Five ways to overcome social anxiety

Five ways to overcome social anxiety

By Jackie Pacella

If you feel anxious about going to your next social event, you’re not alone. In fact, you’re actually in very good company. According to a study from 2020, researchers found that as many as 58% of Americans may have social anxiety. 

Signs of social anxiety 

Social anxiety is more than just feeling shy or nervous in social situations. If you’re wondering if you have social anxiety, here are five signs to look out for: 

• You become very fearful or anxious in situations where you could be judged by others. This might include having a conversation, meeting new people or speaking or performing in front of others. 

• You worry others will judge your behavior, especially if they see you “acting anxious.” 

• You avoid social situations, or you go to them with significant anxiety. 

• You experience more anxiety than would be expected given the actual level of threat in a situation. 

• Your symptoms cause you significant distress or disrupt your everyday life. 

Have you had these experiences for at least six months? Luckily, there are tools that can help you cope with symptoms of social anxiety. These tools can be helpful to anyone, even if you only experience some of the signs, or if you’ve been experiencing them for less than six months. 

Ways to overcome social anxiety 

The tools below can help you manage any social anxiety you may experience. 

1. Face your fears. While you may want to avoid feared social situations, avoiding them can make your anxiety worse. People with social anxiety tend to overestimate social standards, as well as the social cost of not meeting those standards. Research shows that avoiding your fears fuels anxiety because it does not give you the opportunity to test your assumptions. On the other hand, if you allow yourself to experience uncomfortable social situations, you can reevaluate the actual threat of a feared situation. This doesn’t mean you need to start with your most feared situation: Starting small helps build confidence in your ability to cope with feared situations, so you can eventually do what you fear most. 

2. Reduce unhelpful thinking patterns. People with social anxiety tend to use unhelpful thinking patterns called “cognitive distortions.” These thinking patterns make it hard to see what is actually happening in social interactions. Some examples include mindreading, assuming you know what someone else is thinking; personalizing, assuming others’ behaviors are related to you; and catastrophizing, assuming a social mistake will lead to the worst-case scenario. 

These thought patterns are unhelpful because our assumptions are often incorrect. It can be helpful to remind yourself that thoughts are just thoughts – and thoughts are not always true! Next time you notice yourself feeling anxious in a social situation, ask yourself if there could be a neutral explanation for what you’re feeling. For example, if someone yawns when you make a joke, don’t just assume you’re boring. After all, they might just be tired! 

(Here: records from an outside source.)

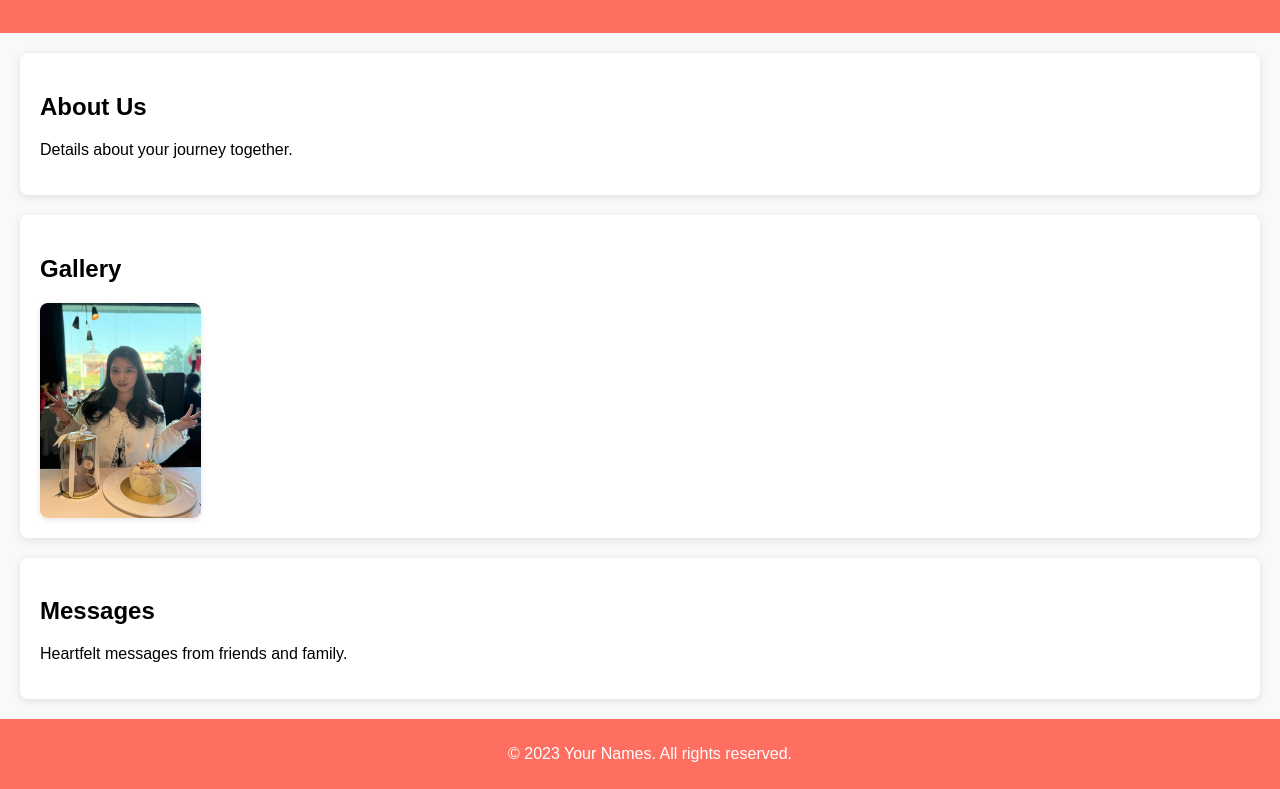
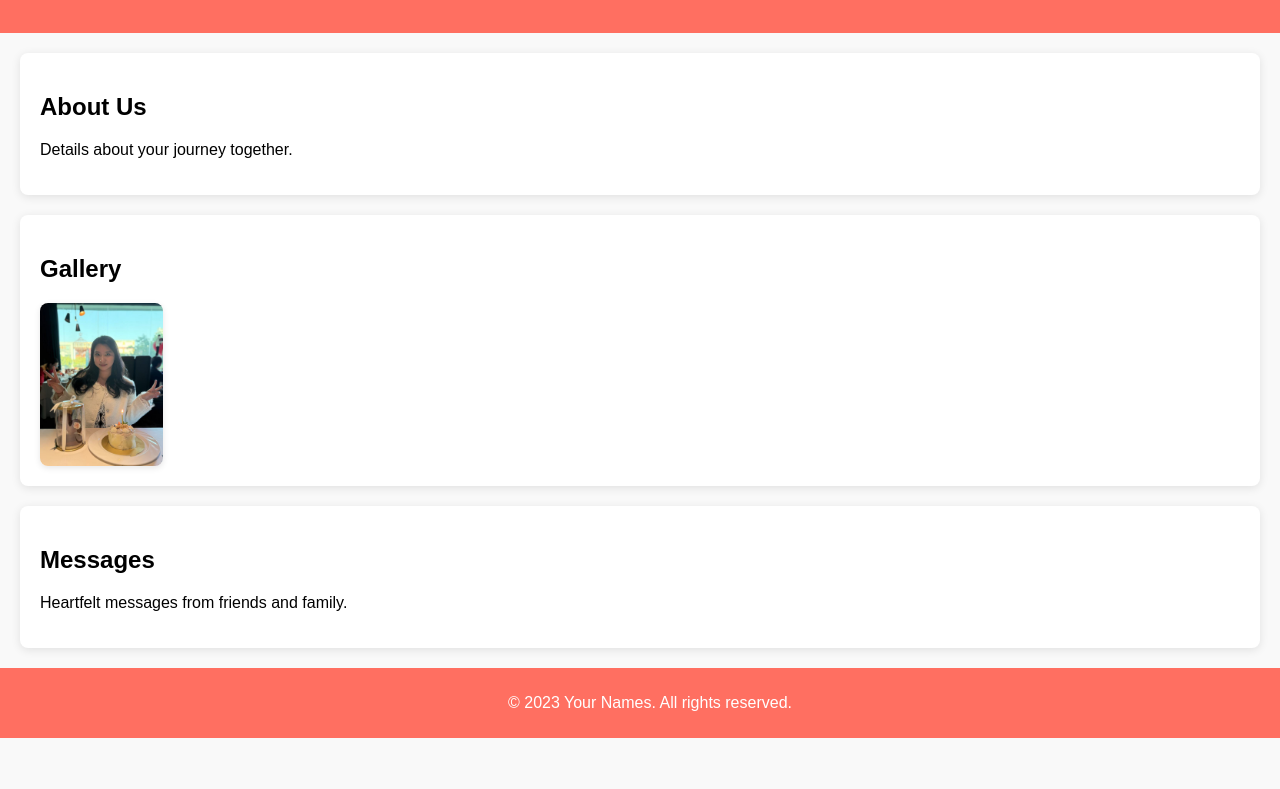
Before and after one commit to Changda666/anniversary-website, a website: page docs/index.html in a window 1280 px wide. Shown: the part 102-891 px from the top of the page. After the commit the page ends 840 px from the top, so only its background shows below. Drawn offline with Linux system fonts and the light colour scheme.

Commit message:
Update style.css

```diff
--- a/docs/styles/style.css
+++ b/docs/styles/style.css
@@ -79,10 +79,12 @@
 /* 如果还没写 Gallery 布局，也可以一并加上： */
 .gallery-grid {
   display: grid;
-  grid-template-columns: repeat(auto-fill, minmax(150px, 1fr));
+  /* 由 minmax(150px,1fr) 改为 minmax(120px,1fr) */
+  grid-template-columns: repeat(auto-fill, minmax(120px, 1fr));
   gap: 12px;
   margin-top: 16px;
 }
+
 /* ========= 动画样式追加结束 ========= */
 
 
```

3. Avoid leaning on harmful coping strategies. Symptoms of social anxiety can feel hard to manage. It is common for people to lean on alcohol or other drugs to help you “let your guard down” in social situations; however, research shows that drinking too much can actually make your anxiety worse. One reason is biological: whether you feel hungover or not, heavy drinking the night before causes increased anxiety the next morning. The second is psychological: drinking is avoiding, and avoiding anxiety does not work. 

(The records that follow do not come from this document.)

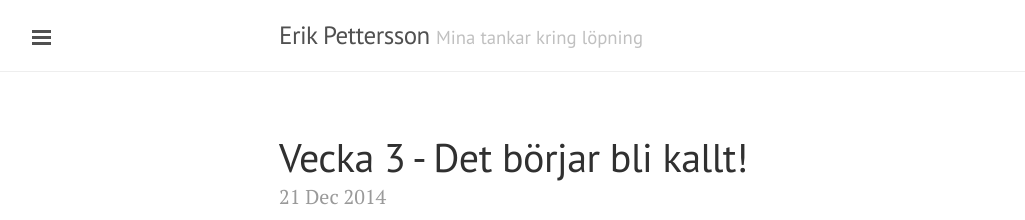
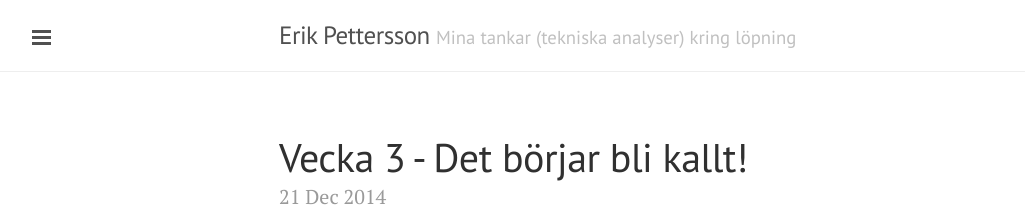
Before and after one commit to eripe970/eripe970.github.io, a Jekyll site: the page built from index.html, in a window 1280 px wide and 900 px high. Shown: the top 220 px of the window, without its empty margins (1-1026 px from the left). Built offline with Jekyll 4.4.1, drawn with Linux system fonts in a browser that asks for light colours; Markdown is read by kramdown in place of the engine named in the settings; the list of posts is cut into pages by our own code.

Commit message:
Update _config.yml

```diff
--- a/_config.yml
+++ b/_config.yml
@@ -10,7 +10,7 @@ relative_permalinks: true
 
 # Setup
 title:               Erik Pettersson
-tagline:             'Mina tankar kring löpning'
+tagline:             'Mina tankar (tekniska analyser) kring löpning'
 description:         'En blogg om min träning inför Stockholm Marathon'
 url:                 http://lanyon.getpoole.com
 baseurl:             /
```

4. Practice self-compassion. Self-compassion involves three things: self-kindness, which is being kind and understanding towards yourself, rather than self-critical and judgmental; recognizing common humanity, understanding that we are all connected by the experience of life; and mindfulness, which is the practice of nonjudgmental awareness of our experiences. 

Research shows that self-compassion can significantly reduce feelings of anxiety. When our thoughts are dominated by self-criticism, it becomes a slippery slope. Self-compassion helps you break this cycle by directly opposing insecurities. 

5. Seek out therapy. Social anxiety can sometimes be hard to take control of on your own. Therapy can help you learn to change how you think, what you do and how you feel. It is not a quick fix, but you may be pleasantly surprised by how helpful it is to get to know yourself better in a completely safe, nonjudgmental space. 

The writer is a licensed clinical psychologist at Old Town Psychology, an award-winning psychology practice in Alexandria offering therapy and cognitive assessments for all ages.